[Task to complete] Could you repeat the listing exactly, leaving out the pictures?

[Data]

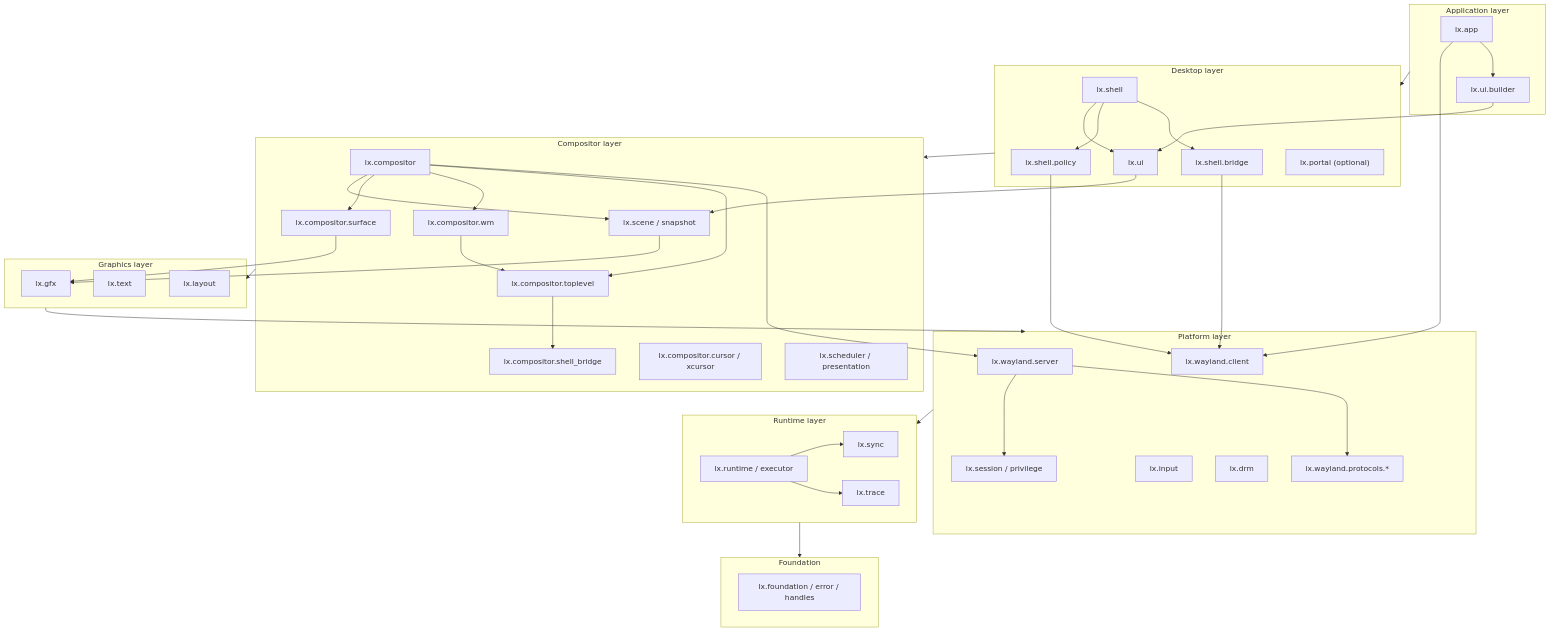
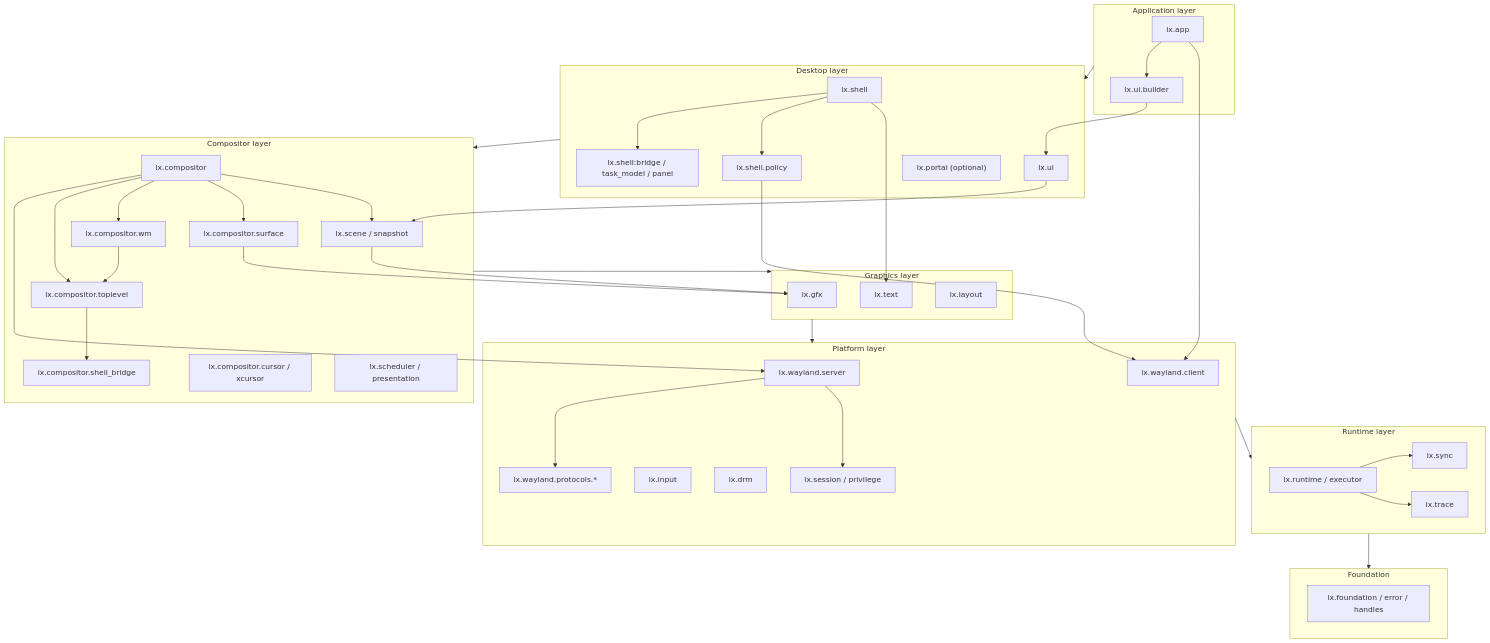
The second of 9 diagrams in docs/architecture.md (dimmus/lumen), drawn with Mermaid before and after one commit. The commit also changed other lines of this file and 57 other files, not shown here.

````diff
--- a/docs/architecture.md
+++ b/docs/architecture.md
@@ -155,72 +165,72 @@
 ```mermaid
 flowchart TB
     subgraph L6["Application layer"]
         APP["lx.app"]
         UIB["lx.ui.builder"]
     end
 
     subgraph L5["Desktop layer"]
         SH["lx.shell"]
-        SHB["lx.shell.bridge"]
+        SHB["lx.shell:bridge / task_model / panel"]
         SHP["lx.shell.policy"]
         UI["lx.ui"]
         PORTAL["lx.portal (optional)"]
     end
 
     subgraph L4["Compositor layer"]
         COMP["lx.compositor"]
         CTOP["lx.compositor.toplevel"]
         CWM["lx.compositor.wm"]
         CBR["lx.compositor.shell_bridge"]
         CSURF["lx.compositor.surface"]
         CCUR["lx.compositor.cursor / xcursor"]
         SCENE["lx.scene / snapshot"]
         SCHED["lx.scheduler / presentation"]
     end
 
     subgraph L3["Graphics layer"]
         GFX["lx.gfx"]
         TEXT["lx.text"]
         LAY["lx.layout"]
     end
 
     subgraph L2["Platform layer"]
         WLS["lx.wayland.server"]
         WLC["lx.wayland.client"]
         WLPR["lx.wayland.protocols.*"]
         INP["lx.input"]
         DRM["lx.drm"]
         SESS["lx.session / privilege"]
     end
 
     subgraph L1["Runtime layer"]
         RT["lx.runtime / executor"]
         SYNC["lx.sync"]
         TRACE["lx.trace"]
     end
 
     subgraph L0["Foundation"]
         FOUND["lx.foundation / error / handles"]
     end
 
     APP --> UIB --> UI
     APP --> WLC
-    SH --> SHB --> WLC
+    SH --> SHB
     SH --> SHP --> WLC
-    SH --> UI
+    SH --> TEXT
     COMP --> WLS --> WLPR
     COMP --> CTOP --> CBR
     COMP --> CWM --> CTOP
     COMP --> CSURF --> GFX
     COMP --> SCENE --> GFX
     UI --> SCENE
     WLS --> SESS
     RT --> SYNC
     RT --> TRACE
     L1 --> L0
     L2 --> L1
     L3 --> L2
     L4 --> L3
     L5 --> L4
     L6 --> L5
 ```
````
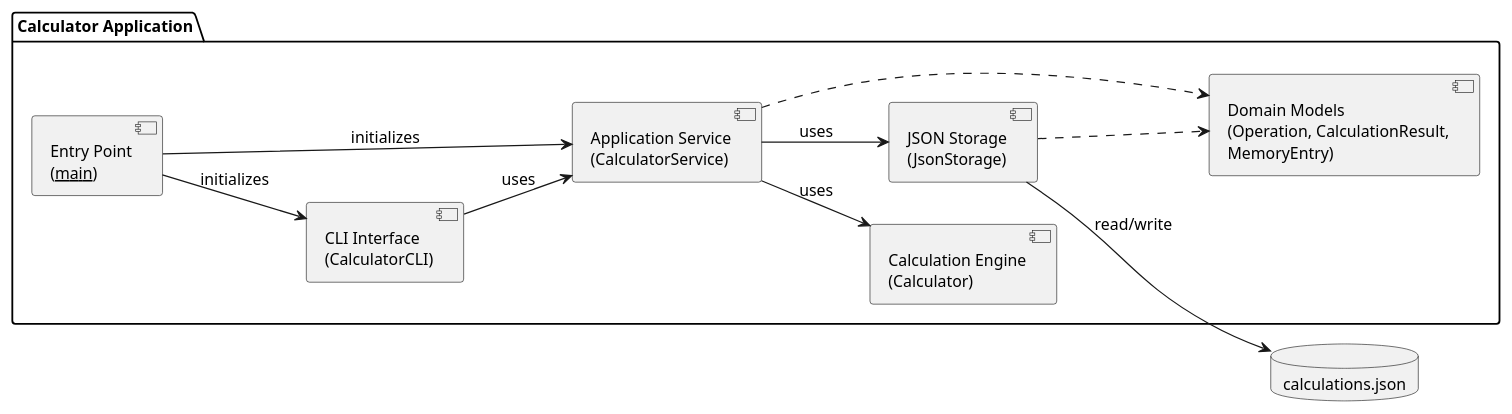
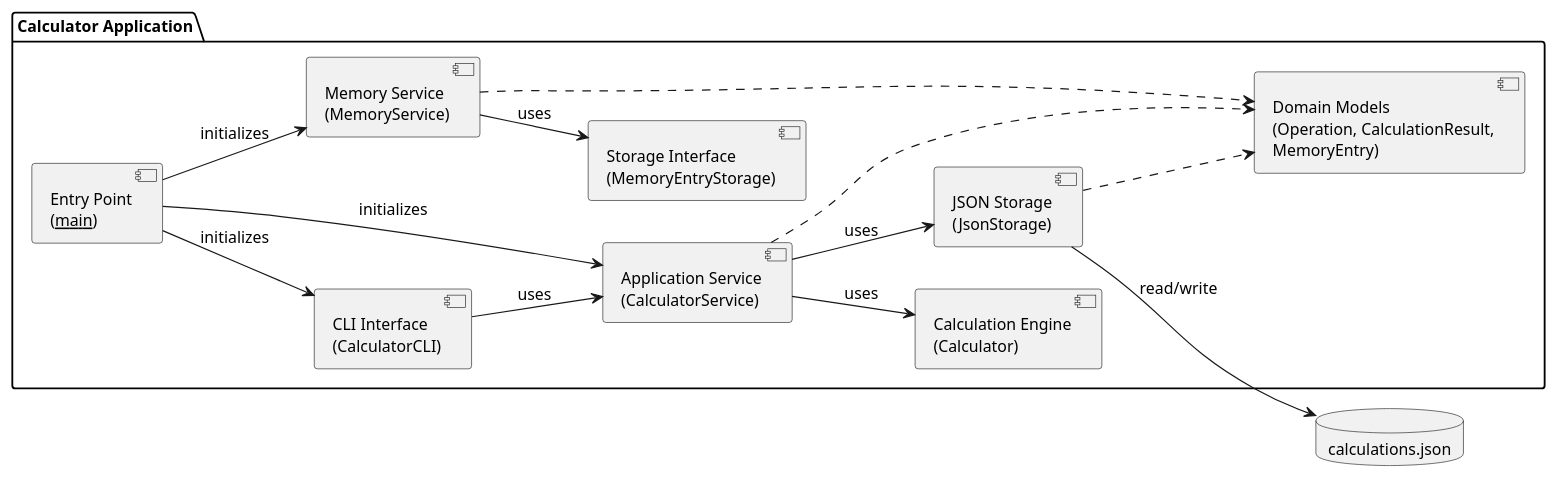
One commit to DanielRiha8906/Software_autoevolution_using_agents changed the diagram in experiments/pipeline/user_stories/calculator/artifacts/component_diagram.puml. Above: the diagram before and after it, drawn with PlantUML. The commit also changed 7 other files, not shown here.

```diff
--- a/experiments/pipeline/user_stories/calculator/artifacts/component_diagram.puml
+++ b/experiments/pipeline/user_stories/calculator/artifacts/component_diagram.puml
@@ -1,31 +1,36 @@
 @startuml component_diagram
 
 skinparam componentStyle uml2
 skinparam defaultFontSize 13
 left to right direction
 
 package "Calculator Application" {
 
     component "Entry Point\n(__main__)" as Main
     component "CLI Interface\n(CalculatorCLI)" as CLI
     component "Application Service\n(CalculatorService)" as Service
+    component "Memory Service\n(MemoryService)" as Memory
     component "Calculation Engine\n(Calculator)" as Calc
     component "JSON Storage\n(JsonStorage)" as Store
+    component "Storage Interface\n(MemoryEntryStorage)" as StorageInterface
     component "Domain Models\n(Operation, CalculationResult,\nMemoryEntry)" as Models
 
     Main --> CLI : initializes
     Main --> Service : initializes
+    Main --> Memory : initializes
 
     CLI --> Service : uses
     Service --> Calc : uses
     Service --> Store : uses
+    Memory --> StorageInterface : uses
 
     Service ..> Models
+    Memory ..> Models
     Store ..> Models
 }
 
 database "calculations.json" as DB
 
 Store --> DB : read/write
 
 @enduml
```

[Your solution]
The second of 9 diagrams in docs/architecture.md (dimmus/lumen), drawn with Mermaid before and after one commit. The commit also changed other lines of this file and 57 other files, not shown here.

````diff
--- a/docs/architecture.md
+++ b/docs/architecture.md
@@ -155,72 +165,72 @@
 ```mermaid
 flowchart TB
     subgraph L6["Application layer"]
         APP["lx.app"]
         UIB["lx.ui.builder"]
     end
 
     subgraph L5["Desktop layer"]
         SH["lx.shell"]
-        SHB["lx.shell.bridge"]
+        SHB["lx.shell:bridge / task_model / panel"]
         SHP["lx.shell.policy"]
         UI["lx.ui"]
         PORTAL["lx.portal (optional)"]
     end
 
     subgraph L4["Compositor layer"]
         COMP["lx.compositor"]
         CTOP["lx.compositor.toplevel"]
         CWM["lx.compositor.wm"]
         CBR["lx.compositor.shell_bridge"]
         CSURF["lx.compositor.surface"]
         CCUR["lx.compositor.cursor / xcursor"]
         SCENE["lx.scene / snapshot"]
         SCHED["lx.scheduler / presentation"]
     end
 
     subgraph L3["Graphics layer"]
         GFX["lx.gfx"]
         TEXT["lx.text"]
         LAY["lx.layout"]
     end
 
     subgraph L2["Platform layer"]
         WLS["lx.wayland.server"]
         WLC["lx.wayland.client"]
         WLPR["lx.wayland.protocols.*"]
         INP["lx.input"]
         DRM["lx.drm"]
         SESS["lx.session / privilege"]
     end
 
     subgraph L1["Runtime layer"]
         RT["lx.runtime / executor"]
         SYNC["lx.sync"]
         TRACE["lx.trace"]
     end
 
     subgraph L0["Foundation"]
         FOUND["lx.foundation / error / handles"]
     end
 
     APP --> UIB --> UI
     APP --> WLC
-    SH --> SHB --> WLC
+    SH --> SHB
     SH --> SHP --> WLC
-    SH --> UI
+    SH --> TEXT
     COMP --> WLS --> WLPR
     COMP --> CTOP --> CBR
     COMP --> CWM --> CTOP
     COMP --> CSURF --> GFX
     COMP --> SCENE --> GFX
     UI --> SCENE
     WLS --> SESS
     RT --> SYNC
     RT --> TRACE
     L1 --> L0
     L2 --> L1
     L3 --> L2
     L4 --> L3
     L5 --> L4
     L6 --> L5
 ```
````
One commit to DanielRiha8906/Software_autoevolution_using_agents changed the diagram in experiments/pipeline/user_stories/calculator/artifacts/component_diagram.puml. Above: the diagram before and after it, drawn with PlantUML. The commit also changed 7 other files, not shown here.

```diff
--- a/experiments/pipeline/user_stories/calculator/artifacts/component_diagram.puml
+++ b/experiments/pipeline/user_stories/calculator/artifacts/component_diagram.puml
@@ -1,31 +1,36 @@
 @startuml component_diagram
 
 skinparam componentStyle uml2
 skinparam defaultFontSize 13
 left to right direction
 
 package "Calculator Application" {
 
     component "Entry Point\n(__main__)" as Main
     component "CLI Interface\n(CalculatorCLI)" as CLI
     component "Application Service\n(CalculatorService)" as Service
+    component "Memory Service\n(MemoryService)" as Memory
     component "Calculation Engine\n(Calculator)" as Calc
     component "JSON Storage\n(JsonStorage)" as Store
+    component "Storage Interface\n(MemoryEntryStorage)" as StorageInterface
     component "Domain Models\n(Operation, CalculationResult,\nMemoryEntry)" as Models
 
     Main --> CLI : initializes
     Main --> Service : initializes
+    Main --> Memory : initializes
 
     CLI --> Service : uses
     Service --> Calc : uses
     Service --> Store : uses
+    Memory --> StorageInterface : uses
 
     Service ..> Models
+    Memory ..> Models
     Store ..> Models
 }
 
 database "calculations.json" as DB
 
 Store --> DB : read/write
 
 @enduml
```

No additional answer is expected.